Required work
Leave the pictures out and give every entry again exactly.
== Records shown ==
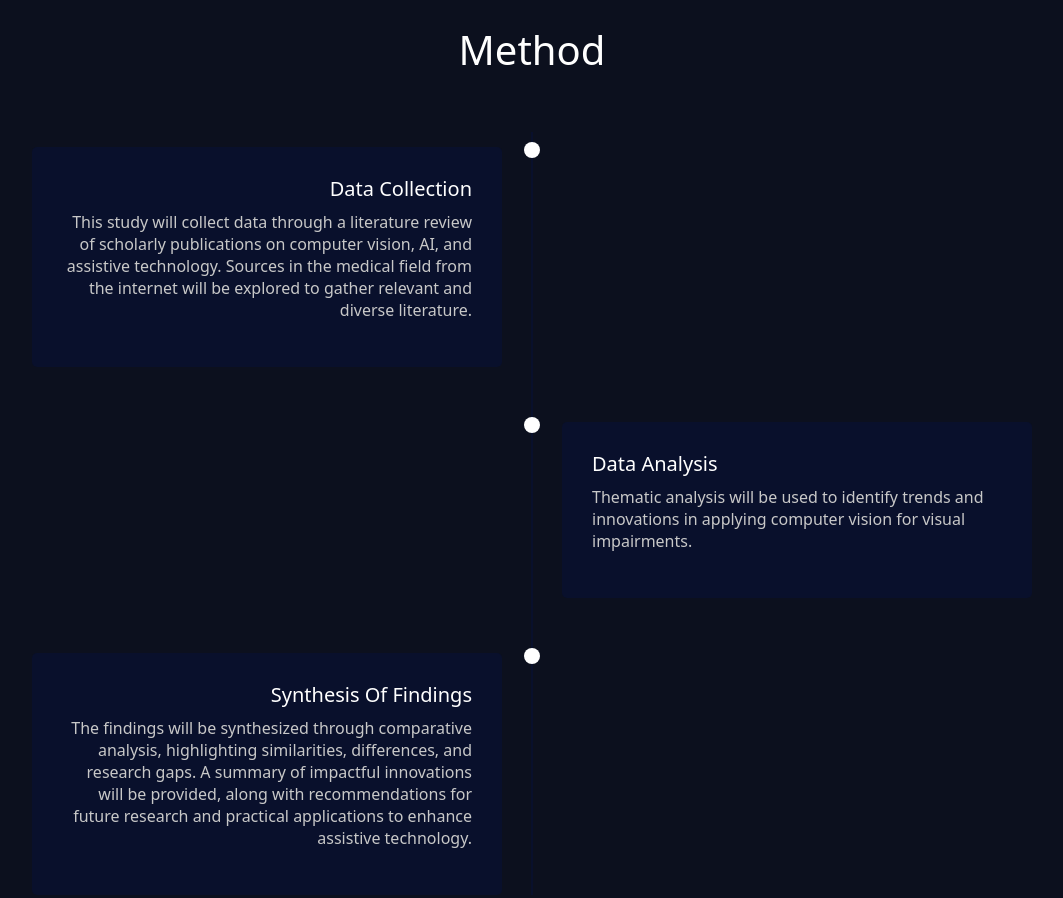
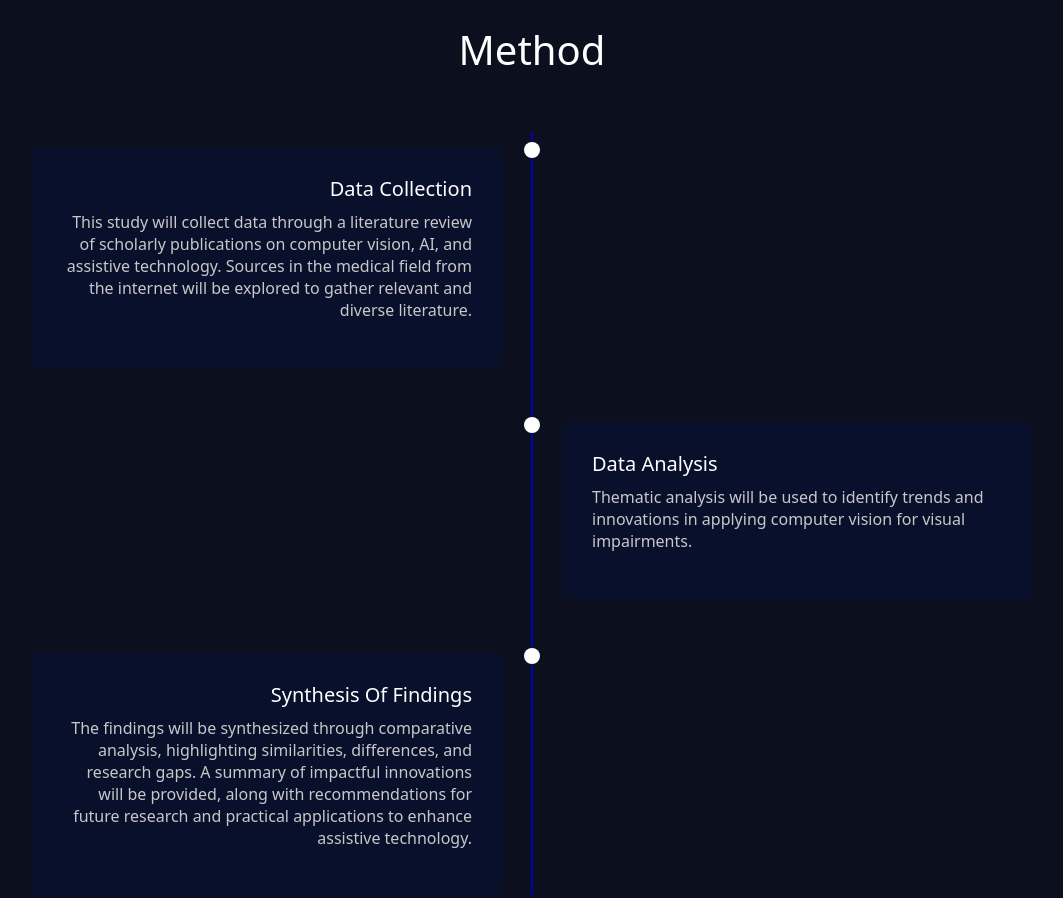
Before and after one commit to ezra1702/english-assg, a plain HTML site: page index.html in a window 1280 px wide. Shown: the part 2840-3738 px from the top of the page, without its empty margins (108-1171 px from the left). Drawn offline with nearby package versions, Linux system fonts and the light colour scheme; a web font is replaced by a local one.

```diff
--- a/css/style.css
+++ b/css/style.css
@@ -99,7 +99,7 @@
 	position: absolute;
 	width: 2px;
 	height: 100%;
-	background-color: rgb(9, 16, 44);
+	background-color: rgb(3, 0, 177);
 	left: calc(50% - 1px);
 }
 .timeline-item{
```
===
Result
Before and after one commit to ezra1702/english-assg, a plain HTML site: page index.html in a window 1280 px wide. Shown: the part 2840-3738 px from the top of the page, without its empty margins (108-1171 px from the left). Drawn offline with nearby package versions, Linux system fonts and the light colour scheme; a web font is replaced by a local one.

```diff
--- a/css/style.css
+++ b/css/style.css
@@ -99,7 +99,7 @@
 	position: absolute;
 	width: 2px;
 	height: 100%;
-	background-color: rgb(9, 16, 44);
+	background-color: rgb(3, 0, 177);
 	left: calc(50% - 1px);
 }
 .timeline-item{
```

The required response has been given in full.